**RECORDED INFORMATION:**
########
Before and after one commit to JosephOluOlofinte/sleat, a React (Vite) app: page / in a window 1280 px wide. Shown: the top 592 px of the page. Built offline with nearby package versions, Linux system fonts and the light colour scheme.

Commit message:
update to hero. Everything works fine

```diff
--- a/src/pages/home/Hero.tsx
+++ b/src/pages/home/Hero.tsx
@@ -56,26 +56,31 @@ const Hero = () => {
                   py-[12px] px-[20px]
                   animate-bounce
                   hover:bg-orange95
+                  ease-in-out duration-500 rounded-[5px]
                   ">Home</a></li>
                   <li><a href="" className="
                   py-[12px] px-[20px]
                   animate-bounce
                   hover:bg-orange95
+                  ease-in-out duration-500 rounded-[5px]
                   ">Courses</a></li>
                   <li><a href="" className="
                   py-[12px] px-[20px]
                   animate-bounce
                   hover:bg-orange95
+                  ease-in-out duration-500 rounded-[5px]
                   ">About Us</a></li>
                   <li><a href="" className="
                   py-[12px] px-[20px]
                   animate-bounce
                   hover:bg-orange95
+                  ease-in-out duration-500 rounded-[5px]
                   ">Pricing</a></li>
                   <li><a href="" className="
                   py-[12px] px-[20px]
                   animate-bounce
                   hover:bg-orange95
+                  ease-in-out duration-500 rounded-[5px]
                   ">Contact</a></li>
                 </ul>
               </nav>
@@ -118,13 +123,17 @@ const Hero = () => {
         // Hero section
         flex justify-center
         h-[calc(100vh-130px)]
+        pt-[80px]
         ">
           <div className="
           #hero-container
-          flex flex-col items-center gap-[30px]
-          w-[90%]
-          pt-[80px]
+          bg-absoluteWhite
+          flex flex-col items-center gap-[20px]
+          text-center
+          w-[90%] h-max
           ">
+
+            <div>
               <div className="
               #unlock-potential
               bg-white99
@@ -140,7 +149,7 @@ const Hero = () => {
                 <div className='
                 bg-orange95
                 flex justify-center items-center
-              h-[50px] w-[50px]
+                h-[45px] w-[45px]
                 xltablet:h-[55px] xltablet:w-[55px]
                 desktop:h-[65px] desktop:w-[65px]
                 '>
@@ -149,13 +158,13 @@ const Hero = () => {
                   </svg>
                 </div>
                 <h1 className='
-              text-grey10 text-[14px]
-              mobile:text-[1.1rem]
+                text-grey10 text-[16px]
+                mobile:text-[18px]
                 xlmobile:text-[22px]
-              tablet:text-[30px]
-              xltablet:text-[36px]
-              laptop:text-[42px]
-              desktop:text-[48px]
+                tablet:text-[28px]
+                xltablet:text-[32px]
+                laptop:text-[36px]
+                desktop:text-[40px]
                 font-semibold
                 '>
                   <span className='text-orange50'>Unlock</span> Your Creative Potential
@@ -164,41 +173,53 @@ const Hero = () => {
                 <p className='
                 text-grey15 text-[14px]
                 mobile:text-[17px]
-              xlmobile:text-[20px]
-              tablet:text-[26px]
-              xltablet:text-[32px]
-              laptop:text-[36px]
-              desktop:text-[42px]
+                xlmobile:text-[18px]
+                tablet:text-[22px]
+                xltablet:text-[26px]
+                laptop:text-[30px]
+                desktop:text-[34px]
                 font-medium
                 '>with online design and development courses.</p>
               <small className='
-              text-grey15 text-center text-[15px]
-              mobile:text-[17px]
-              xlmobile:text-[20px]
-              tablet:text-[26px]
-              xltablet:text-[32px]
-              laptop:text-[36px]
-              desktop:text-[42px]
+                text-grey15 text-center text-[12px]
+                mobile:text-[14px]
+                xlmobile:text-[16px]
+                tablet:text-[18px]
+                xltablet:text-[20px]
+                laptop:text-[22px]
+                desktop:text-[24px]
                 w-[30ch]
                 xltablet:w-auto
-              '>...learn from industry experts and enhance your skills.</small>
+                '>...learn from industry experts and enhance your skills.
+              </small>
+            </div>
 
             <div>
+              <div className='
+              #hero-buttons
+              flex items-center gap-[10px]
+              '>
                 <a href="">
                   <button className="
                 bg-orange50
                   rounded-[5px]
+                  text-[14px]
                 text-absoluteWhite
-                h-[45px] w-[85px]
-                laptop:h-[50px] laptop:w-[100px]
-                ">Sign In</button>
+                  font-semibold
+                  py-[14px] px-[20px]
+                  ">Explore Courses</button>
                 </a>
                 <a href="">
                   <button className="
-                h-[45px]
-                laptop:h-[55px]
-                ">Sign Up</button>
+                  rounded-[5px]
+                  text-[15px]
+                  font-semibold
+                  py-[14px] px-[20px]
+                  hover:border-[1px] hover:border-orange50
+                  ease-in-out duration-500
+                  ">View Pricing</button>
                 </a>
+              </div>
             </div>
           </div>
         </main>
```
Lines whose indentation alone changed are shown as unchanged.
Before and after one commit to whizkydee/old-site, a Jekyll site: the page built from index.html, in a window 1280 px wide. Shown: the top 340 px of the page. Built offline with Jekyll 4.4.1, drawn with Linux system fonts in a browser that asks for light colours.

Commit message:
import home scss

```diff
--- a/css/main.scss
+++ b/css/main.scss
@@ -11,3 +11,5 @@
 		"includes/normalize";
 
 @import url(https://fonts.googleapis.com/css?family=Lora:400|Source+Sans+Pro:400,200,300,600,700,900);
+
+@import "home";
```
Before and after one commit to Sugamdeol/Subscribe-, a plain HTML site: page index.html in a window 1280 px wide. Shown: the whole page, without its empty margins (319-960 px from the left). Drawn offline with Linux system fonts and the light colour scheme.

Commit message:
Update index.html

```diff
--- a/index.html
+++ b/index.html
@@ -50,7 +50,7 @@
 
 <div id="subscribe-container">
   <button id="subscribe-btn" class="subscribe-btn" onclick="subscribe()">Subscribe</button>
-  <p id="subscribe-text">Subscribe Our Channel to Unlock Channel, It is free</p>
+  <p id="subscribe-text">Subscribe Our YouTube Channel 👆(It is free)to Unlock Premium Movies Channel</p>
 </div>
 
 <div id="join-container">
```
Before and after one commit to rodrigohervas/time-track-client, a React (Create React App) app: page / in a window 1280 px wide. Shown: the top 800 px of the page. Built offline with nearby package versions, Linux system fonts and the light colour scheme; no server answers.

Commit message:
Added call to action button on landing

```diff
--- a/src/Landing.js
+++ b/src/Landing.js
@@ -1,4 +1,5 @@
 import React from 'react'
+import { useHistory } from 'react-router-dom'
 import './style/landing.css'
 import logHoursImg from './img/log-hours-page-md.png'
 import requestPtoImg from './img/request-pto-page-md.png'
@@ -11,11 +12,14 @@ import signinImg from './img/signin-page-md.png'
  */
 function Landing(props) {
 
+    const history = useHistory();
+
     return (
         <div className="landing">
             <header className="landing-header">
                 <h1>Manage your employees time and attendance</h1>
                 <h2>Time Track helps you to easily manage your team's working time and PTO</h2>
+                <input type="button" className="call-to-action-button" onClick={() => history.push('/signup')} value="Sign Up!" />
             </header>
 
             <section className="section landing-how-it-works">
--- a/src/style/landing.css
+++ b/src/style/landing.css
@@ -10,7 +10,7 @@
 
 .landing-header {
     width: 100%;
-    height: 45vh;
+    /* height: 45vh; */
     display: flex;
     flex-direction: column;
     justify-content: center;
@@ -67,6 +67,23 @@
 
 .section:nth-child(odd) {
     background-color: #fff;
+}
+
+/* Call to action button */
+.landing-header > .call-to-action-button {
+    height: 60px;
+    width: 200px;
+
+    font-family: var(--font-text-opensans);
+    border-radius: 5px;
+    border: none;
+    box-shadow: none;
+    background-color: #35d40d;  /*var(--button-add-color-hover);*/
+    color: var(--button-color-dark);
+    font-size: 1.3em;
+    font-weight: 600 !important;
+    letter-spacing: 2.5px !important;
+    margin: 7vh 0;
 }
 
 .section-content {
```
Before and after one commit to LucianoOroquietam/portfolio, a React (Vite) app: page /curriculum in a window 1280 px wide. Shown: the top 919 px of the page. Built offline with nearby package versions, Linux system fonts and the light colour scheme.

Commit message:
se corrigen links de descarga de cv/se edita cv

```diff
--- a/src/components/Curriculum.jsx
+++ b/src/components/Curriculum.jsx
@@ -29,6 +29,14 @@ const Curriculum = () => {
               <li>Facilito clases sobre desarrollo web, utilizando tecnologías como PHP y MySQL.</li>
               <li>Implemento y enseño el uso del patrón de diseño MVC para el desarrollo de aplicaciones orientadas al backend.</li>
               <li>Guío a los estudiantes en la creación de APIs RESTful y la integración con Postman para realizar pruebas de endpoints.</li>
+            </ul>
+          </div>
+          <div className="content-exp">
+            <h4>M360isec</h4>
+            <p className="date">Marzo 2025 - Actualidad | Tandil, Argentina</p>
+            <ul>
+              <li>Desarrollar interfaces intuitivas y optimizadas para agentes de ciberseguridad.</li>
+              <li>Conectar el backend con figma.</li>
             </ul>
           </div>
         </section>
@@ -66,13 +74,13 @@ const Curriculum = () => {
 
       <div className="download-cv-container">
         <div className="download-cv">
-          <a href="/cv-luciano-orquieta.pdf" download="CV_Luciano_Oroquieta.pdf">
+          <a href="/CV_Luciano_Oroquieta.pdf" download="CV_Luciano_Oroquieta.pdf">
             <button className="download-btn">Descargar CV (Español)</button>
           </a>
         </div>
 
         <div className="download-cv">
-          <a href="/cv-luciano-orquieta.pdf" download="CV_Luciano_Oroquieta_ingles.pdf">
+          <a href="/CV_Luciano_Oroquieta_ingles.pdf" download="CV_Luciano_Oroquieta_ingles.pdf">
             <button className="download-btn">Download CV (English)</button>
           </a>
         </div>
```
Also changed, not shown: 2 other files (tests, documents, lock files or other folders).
########
**EXERCISE GOAL:** Consider the entries above and return each line with the string "download".

**RESULT FOR THIS EXERCISE:**
       <div className="download-cv-container">
         <div className="download-cv">
-          <a href="/cv-luciano-orquieta.pdf" download="CV_Luciano_Oroquieta.pdf">
+          <a href="/CV_Luciano_Oroquieta.pdf" download="CV_Luciano_Oroquieta.pdf">
             <button className="download-btn">Descargar CV (Español)</button>
         <div className="download-cv">
-          <a href="/cv-luciano-orquieta.pdf" download="CV_Luciano_Oroquieta_ingles.pdf">
+          <a href="/CV_Luciano_Oroquieta_ingles.pdf" download="CV_Luciano_Oroquieta_ingles.pdf">
             <button className="download-btn">Download CV (English)</button>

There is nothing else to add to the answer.